This photo has the strangest history of any of our photographs. It was over two years before we realized we even had it. It all started when we were driving Laguna Atascosa NWR in Texas and were invited to witness the release of one of their ocelots which had been trapped for a routine health check. Although we had often checked their traps over the past couple of weeks while we were photographing in the backcountry we had not seen any captured animals. (Incidentally, those traps were each fitted with a chicken which had been TRAINED not to panic if approached by an ocelot!) At the arranged time, we met up with a small group headed by Linda Laack, the biologist in charge, and proceeded to the release site. Linda requested we stand on either side of a trail formerly used by the cat in the hope it would proceed directly into the photo setup of the refuge’s staff photographer, Tim Cooper. Well, so much for that plan! IN THE SAME INSTANT THAT THE TRAP DOOR WAS RAISED, THE OCELOT FLASHED PAST ALL OF US IN A BLINDING BLUR. Virginia pushed the shutter button by reflex alone while Robert could only point his camera in the general direction of the fleeing ocelot! Although we did see the flash go off, that was ALL we saw! The assistant for Tim Cooper yelled “There it goes!” causing Tim to pick up his camera just as the ocelot sprang over the very bush Tim was focused on. Disappointed, Tim returned to the release site exclaiming in frustration that it might have been better to sing out “Here it comes, Tim” rather than “There it goes!” It seemed that no photos were taken that day.

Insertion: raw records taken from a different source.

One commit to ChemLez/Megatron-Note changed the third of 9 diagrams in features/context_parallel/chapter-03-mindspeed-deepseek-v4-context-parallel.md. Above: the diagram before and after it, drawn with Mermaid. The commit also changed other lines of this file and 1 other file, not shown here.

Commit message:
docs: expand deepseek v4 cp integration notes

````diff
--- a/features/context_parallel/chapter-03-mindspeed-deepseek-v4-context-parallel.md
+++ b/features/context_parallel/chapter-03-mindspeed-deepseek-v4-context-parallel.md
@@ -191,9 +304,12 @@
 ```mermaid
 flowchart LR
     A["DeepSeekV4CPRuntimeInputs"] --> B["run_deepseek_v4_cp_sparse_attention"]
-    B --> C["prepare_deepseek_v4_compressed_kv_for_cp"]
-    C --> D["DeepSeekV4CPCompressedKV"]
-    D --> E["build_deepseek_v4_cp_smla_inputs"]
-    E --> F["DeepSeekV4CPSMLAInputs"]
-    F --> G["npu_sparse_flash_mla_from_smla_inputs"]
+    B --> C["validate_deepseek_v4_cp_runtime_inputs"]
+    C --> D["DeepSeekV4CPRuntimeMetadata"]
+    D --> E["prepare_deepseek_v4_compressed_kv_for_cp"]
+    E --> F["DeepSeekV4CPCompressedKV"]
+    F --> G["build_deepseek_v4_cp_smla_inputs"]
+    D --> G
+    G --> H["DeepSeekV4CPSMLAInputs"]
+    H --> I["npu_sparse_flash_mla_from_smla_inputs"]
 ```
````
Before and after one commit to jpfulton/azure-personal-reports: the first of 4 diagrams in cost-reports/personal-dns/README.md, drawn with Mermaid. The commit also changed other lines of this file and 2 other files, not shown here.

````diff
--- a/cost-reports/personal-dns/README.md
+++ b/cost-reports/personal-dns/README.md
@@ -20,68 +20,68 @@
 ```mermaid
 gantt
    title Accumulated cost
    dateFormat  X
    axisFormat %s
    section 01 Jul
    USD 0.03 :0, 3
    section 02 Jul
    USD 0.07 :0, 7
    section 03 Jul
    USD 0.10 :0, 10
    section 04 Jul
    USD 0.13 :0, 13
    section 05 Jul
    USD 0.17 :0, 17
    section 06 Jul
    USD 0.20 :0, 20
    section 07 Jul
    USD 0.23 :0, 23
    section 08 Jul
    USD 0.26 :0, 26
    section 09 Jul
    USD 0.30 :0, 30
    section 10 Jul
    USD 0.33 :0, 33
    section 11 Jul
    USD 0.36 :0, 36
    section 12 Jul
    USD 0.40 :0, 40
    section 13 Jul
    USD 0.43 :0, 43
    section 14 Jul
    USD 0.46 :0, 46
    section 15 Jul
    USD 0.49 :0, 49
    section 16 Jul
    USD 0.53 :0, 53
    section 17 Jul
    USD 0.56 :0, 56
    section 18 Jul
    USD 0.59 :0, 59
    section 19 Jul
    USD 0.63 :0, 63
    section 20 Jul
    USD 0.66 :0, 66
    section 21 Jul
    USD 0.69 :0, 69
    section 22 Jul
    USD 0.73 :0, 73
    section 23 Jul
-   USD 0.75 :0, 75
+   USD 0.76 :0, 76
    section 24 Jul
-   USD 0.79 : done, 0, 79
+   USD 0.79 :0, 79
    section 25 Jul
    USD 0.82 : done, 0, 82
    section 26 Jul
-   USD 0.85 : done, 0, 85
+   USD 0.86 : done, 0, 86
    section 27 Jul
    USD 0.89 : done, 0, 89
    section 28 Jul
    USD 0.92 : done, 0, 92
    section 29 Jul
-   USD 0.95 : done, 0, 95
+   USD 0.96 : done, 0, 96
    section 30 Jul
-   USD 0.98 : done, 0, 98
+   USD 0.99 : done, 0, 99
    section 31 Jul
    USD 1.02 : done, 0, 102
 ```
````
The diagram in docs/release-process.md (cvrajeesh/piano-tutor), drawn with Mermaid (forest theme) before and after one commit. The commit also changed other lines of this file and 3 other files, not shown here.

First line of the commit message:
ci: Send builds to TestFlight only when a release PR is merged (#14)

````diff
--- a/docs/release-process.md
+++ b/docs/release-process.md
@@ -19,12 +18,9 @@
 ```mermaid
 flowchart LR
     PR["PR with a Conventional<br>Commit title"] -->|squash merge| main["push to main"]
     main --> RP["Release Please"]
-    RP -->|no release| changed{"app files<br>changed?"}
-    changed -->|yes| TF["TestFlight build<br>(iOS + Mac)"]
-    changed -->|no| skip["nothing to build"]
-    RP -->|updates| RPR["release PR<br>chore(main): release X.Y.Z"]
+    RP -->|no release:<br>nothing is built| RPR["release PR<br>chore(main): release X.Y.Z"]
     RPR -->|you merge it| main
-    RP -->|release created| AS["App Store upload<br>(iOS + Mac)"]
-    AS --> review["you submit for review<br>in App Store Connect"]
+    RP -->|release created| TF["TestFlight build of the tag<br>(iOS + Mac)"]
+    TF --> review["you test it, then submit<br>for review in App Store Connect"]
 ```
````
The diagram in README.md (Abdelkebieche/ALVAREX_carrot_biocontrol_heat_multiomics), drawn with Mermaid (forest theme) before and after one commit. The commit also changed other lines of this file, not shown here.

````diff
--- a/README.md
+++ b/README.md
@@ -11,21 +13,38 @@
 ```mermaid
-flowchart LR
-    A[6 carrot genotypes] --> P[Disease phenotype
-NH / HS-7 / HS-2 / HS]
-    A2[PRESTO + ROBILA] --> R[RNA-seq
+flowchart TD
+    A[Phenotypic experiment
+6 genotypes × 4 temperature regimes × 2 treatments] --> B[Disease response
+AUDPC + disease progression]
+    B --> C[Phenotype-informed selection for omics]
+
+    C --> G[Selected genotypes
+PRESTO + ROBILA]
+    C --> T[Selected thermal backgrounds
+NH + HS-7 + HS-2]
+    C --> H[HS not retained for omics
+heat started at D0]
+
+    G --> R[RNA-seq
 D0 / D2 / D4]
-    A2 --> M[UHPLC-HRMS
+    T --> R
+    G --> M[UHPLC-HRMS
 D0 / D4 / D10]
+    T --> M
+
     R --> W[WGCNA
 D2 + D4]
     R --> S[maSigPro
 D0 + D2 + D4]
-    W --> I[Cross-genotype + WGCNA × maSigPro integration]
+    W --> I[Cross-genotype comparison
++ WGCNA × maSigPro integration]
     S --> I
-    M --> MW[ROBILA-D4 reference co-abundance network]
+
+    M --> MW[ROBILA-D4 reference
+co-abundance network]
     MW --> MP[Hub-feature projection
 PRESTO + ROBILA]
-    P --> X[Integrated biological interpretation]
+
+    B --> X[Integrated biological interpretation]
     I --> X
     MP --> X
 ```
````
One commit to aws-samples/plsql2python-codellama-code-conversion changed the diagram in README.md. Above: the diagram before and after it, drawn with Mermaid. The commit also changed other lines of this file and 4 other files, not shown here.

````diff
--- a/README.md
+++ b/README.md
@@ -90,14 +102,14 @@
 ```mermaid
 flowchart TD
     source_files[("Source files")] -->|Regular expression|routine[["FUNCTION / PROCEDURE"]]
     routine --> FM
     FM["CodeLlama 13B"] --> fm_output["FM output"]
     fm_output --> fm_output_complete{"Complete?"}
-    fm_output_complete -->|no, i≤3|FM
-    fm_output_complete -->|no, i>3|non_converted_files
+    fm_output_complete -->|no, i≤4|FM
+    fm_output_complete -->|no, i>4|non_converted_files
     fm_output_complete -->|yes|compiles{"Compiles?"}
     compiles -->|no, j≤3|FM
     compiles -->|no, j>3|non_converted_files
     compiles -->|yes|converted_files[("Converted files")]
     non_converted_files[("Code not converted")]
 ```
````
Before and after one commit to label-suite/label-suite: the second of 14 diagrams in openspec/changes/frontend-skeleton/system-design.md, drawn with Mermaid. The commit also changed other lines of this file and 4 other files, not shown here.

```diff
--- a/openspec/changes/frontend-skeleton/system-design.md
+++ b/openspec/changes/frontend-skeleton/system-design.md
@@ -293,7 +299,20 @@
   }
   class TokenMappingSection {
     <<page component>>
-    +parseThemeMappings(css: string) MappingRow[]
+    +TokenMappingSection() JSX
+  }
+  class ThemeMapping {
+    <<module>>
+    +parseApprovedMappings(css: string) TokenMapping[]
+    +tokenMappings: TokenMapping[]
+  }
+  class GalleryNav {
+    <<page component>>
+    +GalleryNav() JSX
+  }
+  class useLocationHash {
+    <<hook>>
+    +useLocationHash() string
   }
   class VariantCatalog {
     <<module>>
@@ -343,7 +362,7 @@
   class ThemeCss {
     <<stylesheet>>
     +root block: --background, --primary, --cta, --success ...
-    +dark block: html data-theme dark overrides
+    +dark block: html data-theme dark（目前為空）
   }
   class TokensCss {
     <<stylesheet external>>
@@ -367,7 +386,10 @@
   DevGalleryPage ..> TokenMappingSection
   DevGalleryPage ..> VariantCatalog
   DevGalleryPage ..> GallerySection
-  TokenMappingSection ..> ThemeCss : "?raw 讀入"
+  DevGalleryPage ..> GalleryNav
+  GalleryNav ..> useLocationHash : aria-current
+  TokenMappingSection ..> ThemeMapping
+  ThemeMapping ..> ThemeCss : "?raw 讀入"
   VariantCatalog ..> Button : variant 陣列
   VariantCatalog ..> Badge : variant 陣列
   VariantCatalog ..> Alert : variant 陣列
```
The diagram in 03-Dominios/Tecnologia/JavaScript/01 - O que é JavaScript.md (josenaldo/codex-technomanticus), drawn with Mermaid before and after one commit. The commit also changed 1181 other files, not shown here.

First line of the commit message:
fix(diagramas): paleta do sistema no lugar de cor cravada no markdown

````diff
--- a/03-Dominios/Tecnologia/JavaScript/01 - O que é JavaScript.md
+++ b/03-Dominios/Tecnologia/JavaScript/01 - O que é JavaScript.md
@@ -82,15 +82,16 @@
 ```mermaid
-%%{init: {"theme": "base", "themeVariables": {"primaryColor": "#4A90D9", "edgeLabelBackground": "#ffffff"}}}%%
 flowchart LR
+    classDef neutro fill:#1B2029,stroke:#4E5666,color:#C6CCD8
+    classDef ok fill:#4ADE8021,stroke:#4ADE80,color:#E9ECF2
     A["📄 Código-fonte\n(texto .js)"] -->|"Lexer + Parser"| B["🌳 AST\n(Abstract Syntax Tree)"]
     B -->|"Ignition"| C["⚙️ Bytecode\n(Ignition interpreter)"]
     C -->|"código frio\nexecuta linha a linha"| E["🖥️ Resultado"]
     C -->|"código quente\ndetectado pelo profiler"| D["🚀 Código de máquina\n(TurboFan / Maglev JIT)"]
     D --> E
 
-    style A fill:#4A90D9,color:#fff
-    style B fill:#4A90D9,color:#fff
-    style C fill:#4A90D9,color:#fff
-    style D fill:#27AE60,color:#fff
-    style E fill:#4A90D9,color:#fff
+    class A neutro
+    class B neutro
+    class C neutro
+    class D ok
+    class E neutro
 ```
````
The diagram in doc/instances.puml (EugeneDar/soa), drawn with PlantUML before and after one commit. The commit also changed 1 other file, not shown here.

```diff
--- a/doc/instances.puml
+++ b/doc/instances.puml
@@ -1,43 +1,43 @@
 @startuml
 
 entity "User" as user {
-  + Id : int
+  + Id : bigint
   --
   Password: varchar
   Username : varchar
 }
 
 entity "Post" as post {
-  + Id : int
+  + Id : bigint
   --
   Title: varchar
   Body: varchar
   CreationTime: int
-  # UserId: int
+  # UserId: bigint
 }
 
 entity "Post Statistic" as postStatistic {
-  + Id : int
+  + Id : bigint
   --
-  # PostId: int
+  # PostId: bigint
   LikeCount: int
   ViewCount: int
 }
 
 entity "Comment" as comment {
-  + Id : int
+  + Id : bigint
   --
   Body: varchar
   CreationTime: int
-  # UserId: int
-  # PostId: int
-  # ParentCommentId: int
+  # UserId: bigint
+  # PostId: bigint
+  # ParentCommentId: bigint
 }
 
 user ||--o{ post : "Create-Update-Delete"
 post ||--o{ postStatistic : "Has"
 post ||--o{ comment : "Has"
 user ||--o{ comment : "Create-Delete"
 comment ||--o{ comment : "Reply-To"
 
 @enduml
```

Two years later, we were once again doing some photographic work at Laguna Atascosa NWR when we decided to send a batch of film in for processing. A roll of 100/1000 ISO film pushed to 800, which had been pulled from Robert's camera, had been floating around our motor coach for two years but because we so very rarely use that type pf film, it never got used up. What the heck! We sent it in for processing. That batch of film came back from the processor with a major surprise. We had nailed the ocelot “dead on” from the tip of its tail to the point of its nose with all four paws off the ground! We gave Linda Laack a copy of the photograph in appreciation of our once-in-a-lifetime experience. We later received a request from Linda to allow usage of the photo in both the Smithsonian publication and on the web page for the Defenders of Wildlife.com